Top of Given entries

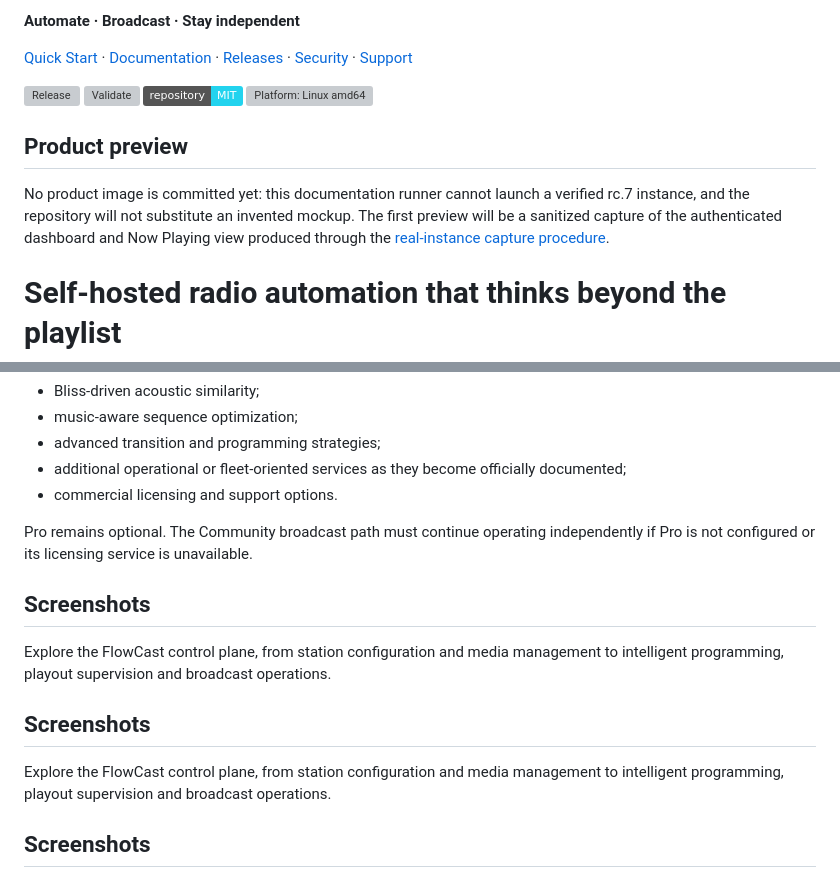
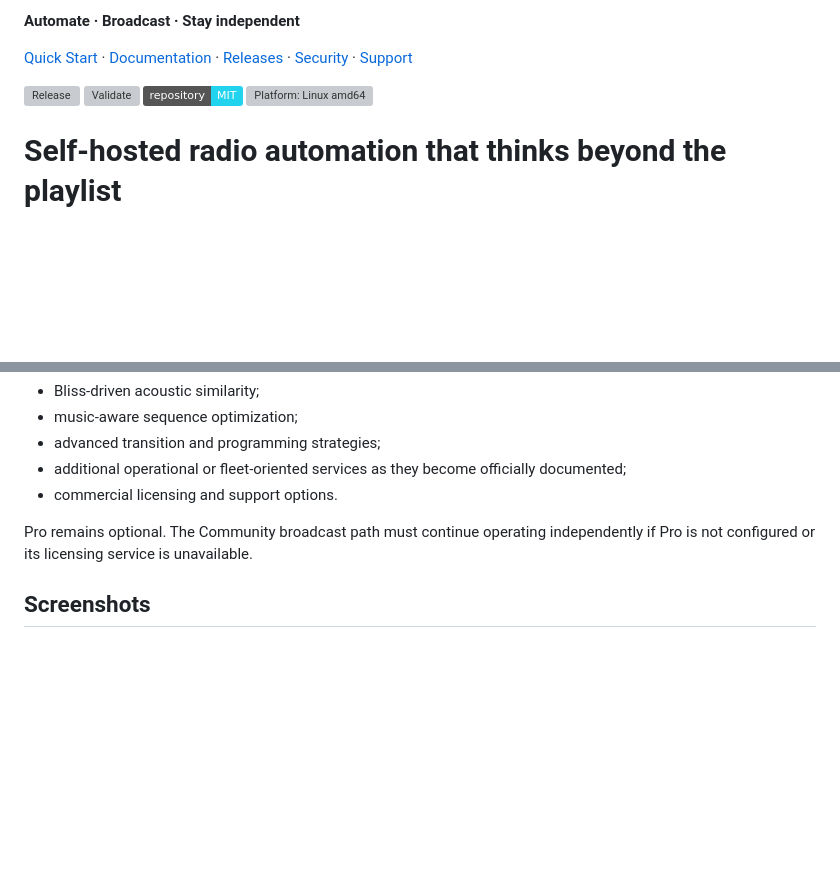
Before and after one commit to chourmovs/FlowCast-Community, a Markdown page: README.md, 2 parts joined by grey strips. Drawn GitHub-style; badges without logos; blank space fills up the shorter version; grey boxes are pictures that could not be loaded.

```diff
--- a/README.md
+++ b/README.md
@@ -8,9 +8,6 @@
 
 [![Release](https://img.shields.io/github/v/release/chourmovs/FlowCast-Community?display_name=tag)](https://github.com/chourmovs/FlowCast-Community/releases) [![Validate](https://github.com/chourmovs/FlowCast-Community/actions/workflows/validate.yml/badge.svg)](https://github.com/chourmovs/FlowCast-Community/actions/workflows/validate.yml) [![License: MIT](https://img.shields.io/badge/repository-MIT-22D3EE.svg)](LICENSE) ![Platform: Linux amd64](https://img.shields.io/badge/platform-linux%2Famd64-8B5CF6)
 
-## Product preview
-
-No product image is committed yet: this documentation runner cannot launch a verified rc.7 instance, and the repository will not substitute an invented mockup. The first preview will be a sanitized capture of the authenticated dashboard and Now Playing view produced through the [real-instance capture procedure](docs/assets/screenshots/README.md).
 
 # Self-hosted radio automation that thinks beyond the playlist
 
@@ -145,17 +142,6 @@ FlowCast Pro builds on the Community broadcast foundation with optional advanced
 * commercial licensing and support options.
 
 Pro remains optional. The Community broadcast path must continue operating independently if Pro is not configured or its licensing service is unavailable.
-
-
-## Screenshots
-
-Explore the FlowCast control plane, from station configuration and media management to intelligent programming, playout supervision and broadcast operations.
-
-## Screenshots
-
-Explore the FlowCast control plane, from station configuration and media
-management to intelligent programming, playout supervision and broadcast
-operations.
 
 ## Screenshots
 
```
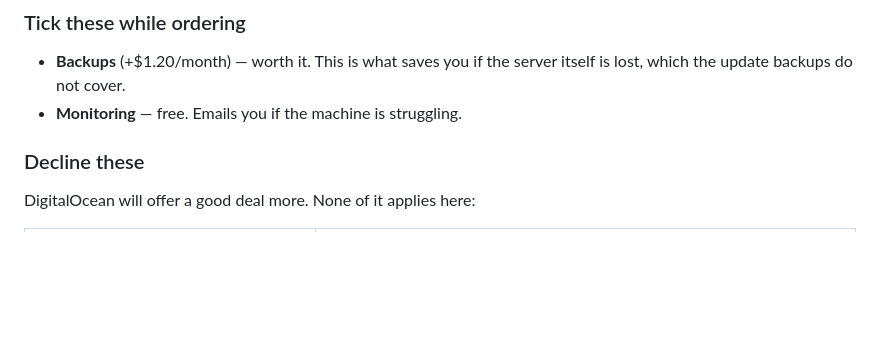
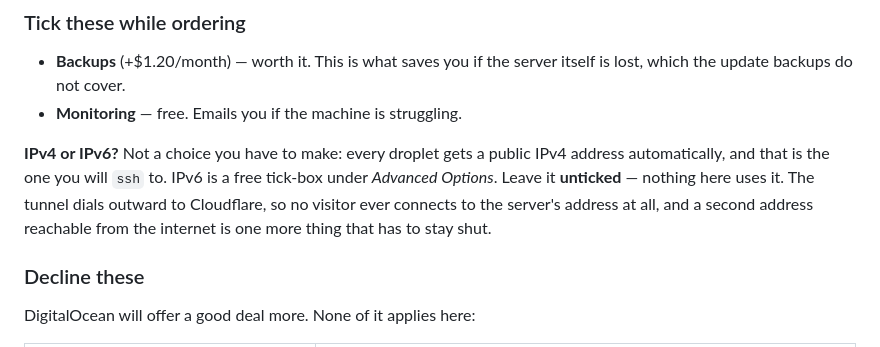
Before and after one commit to anuragbnohar/Suchak, a Markdown page: HOSTING.md, the part around the change. GitHub-like rendering; blank space fills up the shorter version.

Commit message:
Answer the IPv4/IPv6 box on the ordering screen
It reads as a choice and is not one: IPv4 comes with the droplet, IPv6
is an optional extra. Nothing here uses it, and since the tunnel dials
outward no visitor reaches the server's address in the first place.

Co-Authored-By: Claude Opus 5 <noreply@anthropic.com>
Claude-Session: https://claude.ai/code/session_012Jfaecm5wbpqp6Q6ELhSuq

```diff
--- a/HOSTING.md
+++ b/HOSTING.md
@@ -69,6 +69,13 @@ is killed.
 - **Backups** (+$1.20/month) — worth it. This is what saves you if the server
   itself is lost, which the update backups do not cover.
 - **Monitoring** — free. Emails you if the machine is struggling.
+
+**IPv4 or IPv6?** Not a choice you have to make: every droplet gets a public
+IPv4 address automatically, and that is the one you will `ssh` to. IPv6 is a
+free tick-box under *Advanced Options*. Leave it **unticked** — nothing here
+uses it. The tunnel dials outward to Cloudflare, so no visitor ever connects to
+the server's address at all, and a second address reachable from the internet
+is one more thing that has to stay shut.
 
 ### Decline these
 
```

Bottom of Given entries

All of the data above needs to be retyped exactly, with the pictures removed.

**Response to the exercise**
Before and after one commit to chourmovs/FlowCast-Community, a Markdown page: README.md, 2 parts joined by grey strips. Drawn GitHub-style; badges without logos; blank space fills up the shorter version; grey boxes are pictures that could not be loaded.

```diff
--- a/README.md
+++ b/README.md
@@ -8,9 +8,6 @@
 
 [![Release](https://img.shields.io/github/v/release/chourmovs/FlowCast-Community?display_name=tag)](https://github.com/chourmovs/FlowCast-Community/releases) [![Validate](https://github.com/chourmovs/FlowCast-Community/actions/workflows/validate.yml/badge.svg)](https://github.com/chourmovs/FlowCast-Community/actions/workflows/validate.yml) [![License: MIT](https://img.shields.io/badge/repository-MIT-22D3EE.svg)](LICENSE) ![Platform: Linux amd64](https://img.shields.io/badge/platform-linux%2Famd64-8B5CF6)
 
-## Product preview
-
-No product image is committed yet: this documentation runner cannot launch a verified rc.7 instance, and the repository will not substitute an invented mockup. The first preview will be a sanitized capture of the authenticated dashboard and Now Playing view produced through the [real-instance capture procedure](docs/assets/screenshots/README.md).
 
 # Self-hosted radio automation that thinks beyond the playlist
 
@@ -145,17 +142,6 @@ FlowCast Pro builds on the Community broadcast foundation with optional advanced
 * commercial licensing and support options.
 
 Pro remains optional. The Community broadcast path must continue operating independently if Pro is not configured or its licensing service is unavailable.
-
-
-## Screenshots
-
-Explore the FlowCast control plane, from station configuration and media management to intelligent programming, playout supervision and broadcast operations.
-
-## Screenshots
-
-Explore the FlowCast control plane, from station configuration and media
-management to intelligent programming, playout supervision and broadcast
-operations.
 
 ## Screenshots
 
```
Before and after one commit to anuragbnohar/Suchak, a Markdown page: HOSTING.md, the part around the change. GitHub-like rendering; blank space fills up the shorter version.

Commit message:
Answer the IPv4/IPv6 box on the ordering screen
It reads as a choice and is not one: IPv4 comes with the droplet, IPv6
is an optional extra. Nothing here uses it, and since the tunnel dials
outward no visitor reaches the server's address in the first place.

Co-Authored-By: Claude Opus 5 <noreply@anthropic.com>
Claude-Session: https://claude.ai/code/session_012Jfaecm5wbpqp6Q6ELhSuq

```diff
--- a/HOSTING.md
+++ b/HOSTING.md
@@ -69,6 +69,13 @@ is killed.
 - **Backups** (+$1.20/month) — worth it. This is what saves you if the server
   itself is lost, which the update backups do not cover.
 - **Monitoring** — free. Emails you if the machine is struggling.
+
+**IPv4 or IPv6?** Not a choice you have to make: every droplet gets a public
+IPv4 address automatically, and that is the one you will `ssh` to. IPv6 is a
+free tick-box under *Advanced Options*. Leave it **unticked** — nothing here
+uses it. The tunnel dials outward to Cloudflare, so no visitor ever connects to
+the server's address at all, and a second address reachable from the internet
+is one more thing that has to stay shut.
 
 ### Decline these
 
```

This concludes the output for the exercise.